## Activity
The result should be an exact copy of the entries that follow, with no pictures included.
>>>
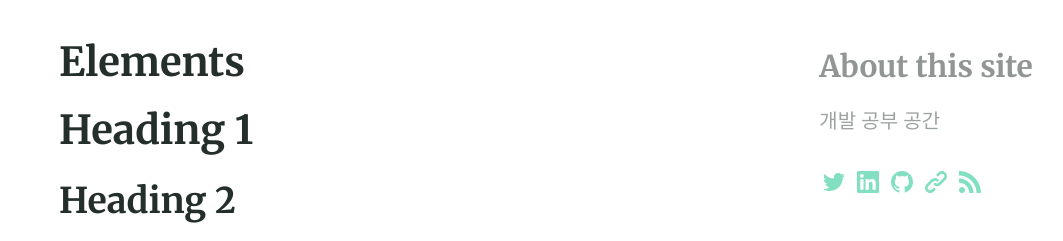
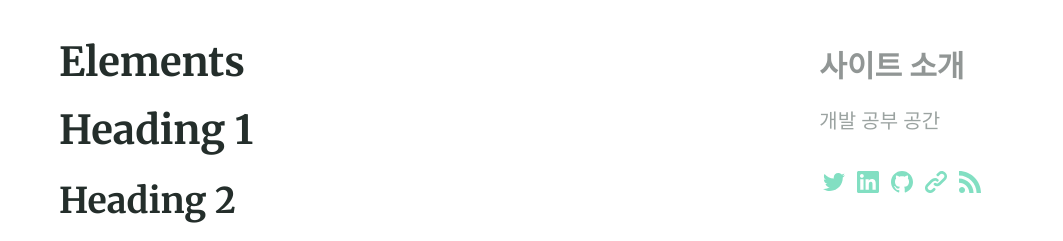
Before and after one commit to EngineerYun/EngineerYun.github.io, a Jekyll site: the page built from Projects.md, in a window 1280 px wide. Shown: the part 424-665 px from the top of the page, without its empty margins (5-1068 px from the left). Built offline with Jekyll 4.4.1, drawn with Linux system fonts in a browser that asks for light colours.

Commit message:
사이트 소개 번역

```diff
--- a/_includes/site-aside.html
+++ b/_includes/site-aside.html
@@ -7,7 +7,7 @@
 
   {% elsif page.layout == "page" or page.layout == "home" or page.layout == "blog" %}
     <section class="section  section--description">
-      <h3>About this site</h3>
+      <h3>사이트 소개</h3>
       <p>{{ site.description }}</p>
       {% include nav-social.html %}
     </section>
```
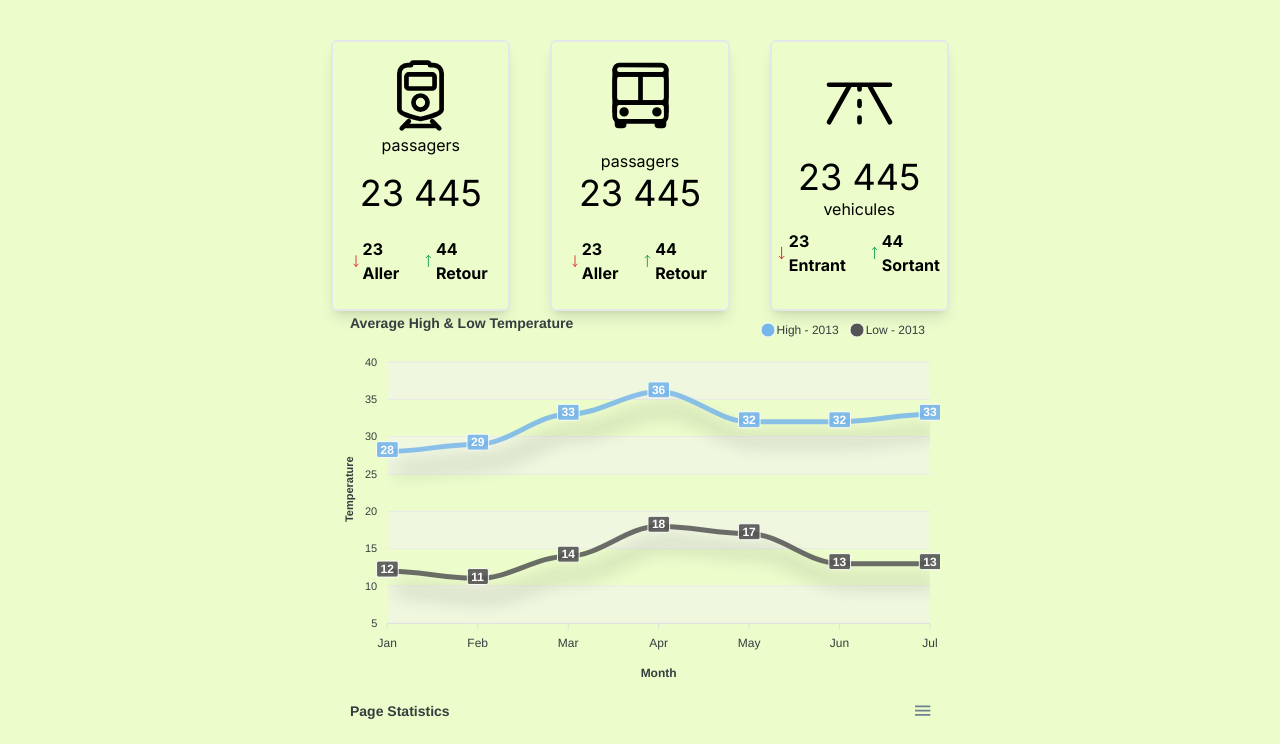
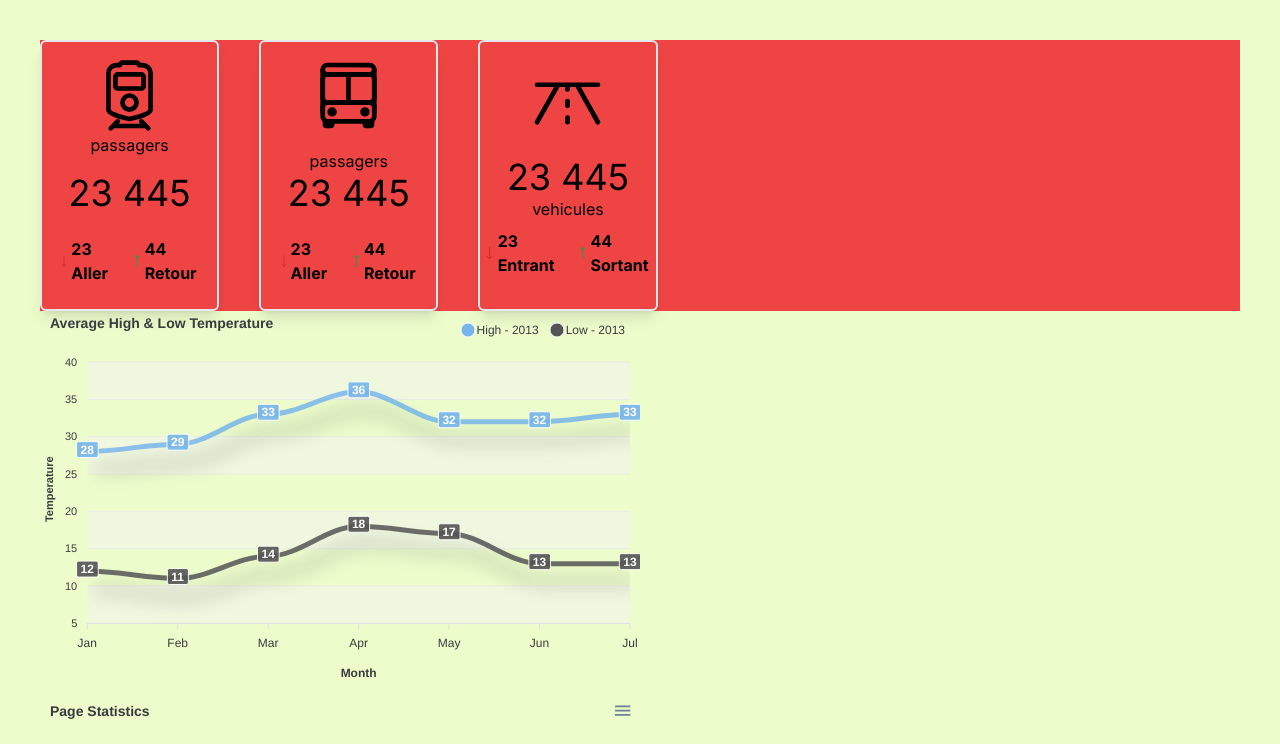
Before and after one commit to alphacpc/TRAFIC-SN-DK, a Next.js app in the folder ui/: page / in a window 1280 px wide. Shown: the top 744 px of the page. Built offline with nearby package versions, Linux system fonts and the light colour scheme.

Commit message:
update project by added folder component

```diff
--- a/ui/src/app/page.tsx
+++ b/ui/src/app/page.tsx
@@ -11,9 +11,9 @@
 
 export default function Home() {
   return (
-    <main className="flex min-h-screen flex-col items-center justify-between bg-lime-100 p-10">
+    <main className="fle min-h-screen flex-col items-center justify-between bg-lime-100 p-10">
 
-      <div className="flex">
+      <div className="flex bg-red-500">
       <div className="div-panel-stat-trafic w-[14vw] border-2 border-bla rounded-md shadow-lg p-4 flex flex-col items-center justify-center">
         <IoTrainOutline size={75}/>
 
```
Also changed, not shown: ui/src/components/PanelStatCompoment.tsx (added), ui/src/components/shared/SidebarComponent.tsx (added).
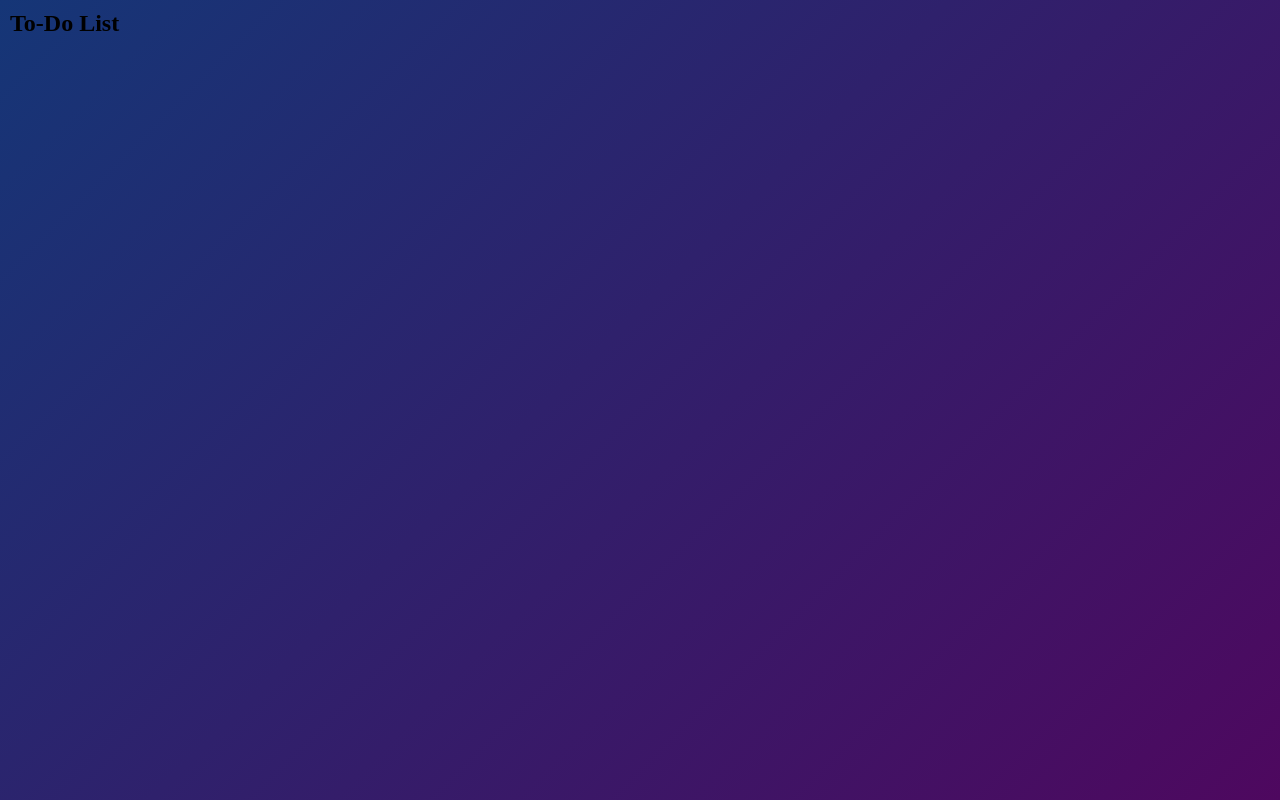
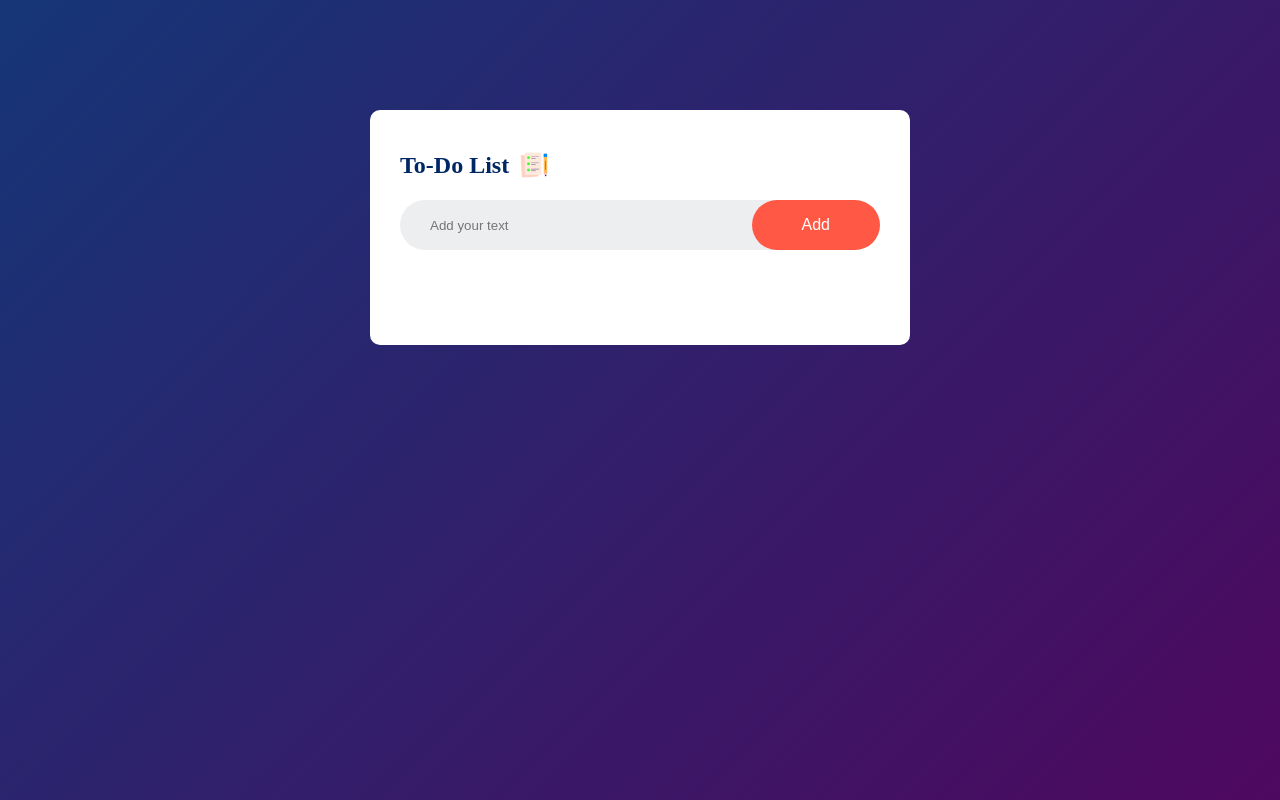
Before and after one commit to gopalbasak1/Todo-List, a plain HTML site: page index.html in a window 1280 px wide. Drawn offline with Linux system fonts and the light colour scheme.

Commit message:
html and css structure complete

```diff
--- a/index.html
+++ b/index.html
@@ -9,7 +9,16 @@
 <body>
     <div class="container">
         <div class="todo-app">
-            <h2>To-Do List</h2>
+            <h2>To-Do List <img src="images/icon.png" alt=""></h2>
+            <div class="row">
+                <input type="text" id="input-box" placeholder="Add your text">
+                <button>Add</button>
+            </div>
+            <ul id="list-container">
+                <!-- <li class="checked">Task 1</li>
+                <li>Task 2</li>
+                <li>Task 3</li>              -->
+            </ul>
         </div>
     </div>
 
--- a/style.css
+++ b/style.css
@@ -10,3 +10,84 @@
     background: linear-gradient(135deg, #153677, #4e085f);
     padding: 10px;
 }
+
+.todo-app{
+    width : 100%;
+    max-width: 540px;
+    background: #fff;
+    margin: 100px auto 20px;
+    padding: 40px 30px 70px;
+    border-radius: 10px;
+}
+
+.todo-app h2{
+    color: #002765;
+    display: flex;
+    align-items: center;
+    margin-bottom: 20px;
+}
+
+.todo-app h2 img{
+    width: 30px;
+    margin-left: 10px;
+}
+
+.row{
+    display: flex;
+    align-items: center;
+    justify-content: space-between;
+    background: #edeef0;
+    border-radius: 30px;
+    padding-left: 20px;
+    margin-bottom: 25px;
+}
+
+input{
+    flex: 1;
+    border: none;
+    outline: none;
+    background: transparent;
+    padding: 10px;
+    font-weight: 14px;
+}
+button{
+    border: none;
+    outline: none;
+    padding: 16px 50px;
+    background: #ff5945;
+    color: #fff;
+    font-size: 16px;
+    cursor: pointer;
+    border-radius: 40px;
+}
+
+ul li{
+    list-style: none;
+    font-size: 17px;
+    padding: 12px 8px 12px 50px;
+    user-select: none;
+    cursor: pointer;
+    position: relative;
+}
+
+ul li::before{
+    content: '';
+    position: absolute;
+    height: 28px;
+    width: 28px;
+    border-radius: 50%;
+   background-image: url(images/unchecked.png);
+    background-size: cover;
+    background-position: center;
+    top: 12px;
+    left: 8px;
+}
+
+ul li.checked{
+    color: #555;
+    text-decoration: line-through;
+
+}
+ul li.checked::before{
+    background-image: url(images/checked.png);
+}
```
<<<
## Written reply
Before and after one commit to EngineerYun/EngineerYun.github.io, a Jekyll site: the page built from Projects.md, in a window 1280 px wide. Shown: the part 424-665 px from the top of the page, without its empty margins (5-1068 px from the left). Built offline with Jekyll 4.4.1, drawn with Linux system fonts in a browser that asks for light colours.

Commit message:
사이트 소개 번역

```diff
--- a/_includes/site-aside.html
+++ b/_includes/site-aside.html
@@ -7,7 +7,7 @@
 
   {% elsif page.layout == "page" or page.layout == "home" or page.layout == "blog" %}
     <section class="section  section--description">
-      <h3>About this site</h3>
+      <h3>사이트 소개</h3>
       <p>{{ site.description }}</p>
       {% include nav-social.html %}
     </section>
```
Before and after one commit to alphacpc/TRAFIC-SN-DK, a Next.js app in the folder ui/: page / in a window 1280 px wide. Shown: the top 744 px of the page. Built offline with nearby package versions, Linux system fonts and the light colour scheme.

Commit message:
update project by added folder component

```diff
--- a/ui/src/app/page.tsx
+++ b/ui/src/app/page.tsx
@@ -11,9 +11,9 @@
 
 export default function Home() {
   return (
-    <main className="flex min-h-screen flex-col items-center justify-between bg-lime-100 p-10">
+    <main className="fle min-h-screen flex-col items-center justify-between bg-lime-100 p-10">
 
-      <div className="flex">
+      <div className="flex bg-red-500">
       <div className="div-panel-stat-trafic w-[14vw] border-2 border-bla rounded-md shadow-lg p-4 flex flex-col items-center justify-center">
         <IoTrainOutline size={75}/>
 
```
Also changed, not shown: ui/src/components/PanelStatCompoment.tsx (added), ui/src/components/shared/SidebarComponent.tsx (added).
Before and after one commit to gopalbasak1/Todo-List, a plain HTML site: page index.html in a window 1280 px wide. Drawn offline with Linux system fonts and the light colour scheme.

Commit message:
html and css structure complete

```diff
--- a/index.html
+++ b/index.html
@@ -9,7 +9,16 @@
 <body>
     <div class="container">
         <div class="todo-app">
-            <h2>To-Do List</h2>
+            <h2>To-Do List <img src="images/icon.png" alt=""></h2>
+            <div class="row">
+                <input type="text" id="input-box" placeholder="Add your text">
+                <button>Add</button>
+            </div>
+            <ul id="list-container">
+                <!-- <li class="checked">Task 1</li>
+                <li>Task 2</li>
+                <li>Task 3</li>              -->
+            </ul>
         </div>
     </div>
 
--- a/style.css
+++ b/style.css
@@ -10,3 +10,84 @@
     background: linear-gradient(135deg, #153677, #4e085f);
     padding: 10px;
 }
+
+.todo-app{
+    width : 100%;
+    max-width: 540px;
+    background: #fff;
+    margin: 100px auto 20px;
+    padding: 40px 30px 70px;
+    border-radius: 10px;
+}
+
+.todo-app h2{
+    color: #002765;
+    display: flex;
+    align-items: center;
+    margin-bottom: 20px;
+}
+
+.todo-app h2 img{
+    width: 30px;
+    margin-left: 10px;
+}
+
+.row{
+    display: flex;
+    align-items: center;
+    justify-content: space-between;
+    background: #edeef0;
+    border-radius: 30px;
+    padding-left: 20px;
+    margin-bottom: 25px;
+}
+
+input{
+    flex: 1;
+    border: none;
+    outline: none;
+    background: transparent;
+    padding: 10px;
+    font-weight: 14px;
+}
+button{
+    border: none;
+    outline: none;
+    padding: 16px 50px;
+    background: #ff5945;
+    color: #fff;
+    font-size: 16px;
+    cursor: pointer;
+    border-radius: 40px;
+}
+
+ul li{
+    list-style: none;
+    font-size: 17px;
+    padding: 12px 8px 12px 50px;
+    user-select: none;
+    cursor: pointer;
+    position: relative;
+}
+
+ul li::before{
+    content: '';
+    position: absolute;
+    height: 28px;
+    width: 28px;
+    border-radius: 50%;
+   background-image: url(images/unchecked.png);
+    background-size: cover;
+    background-position: center;
+    top: 12px;
+    left: 8px;
+}
+
+ul li.checked{
+    color: #555;
+    text-decoration: line-through;
+
+}
+ul li.checked::before{
+    background-image: url(images/checked.png);
+}
```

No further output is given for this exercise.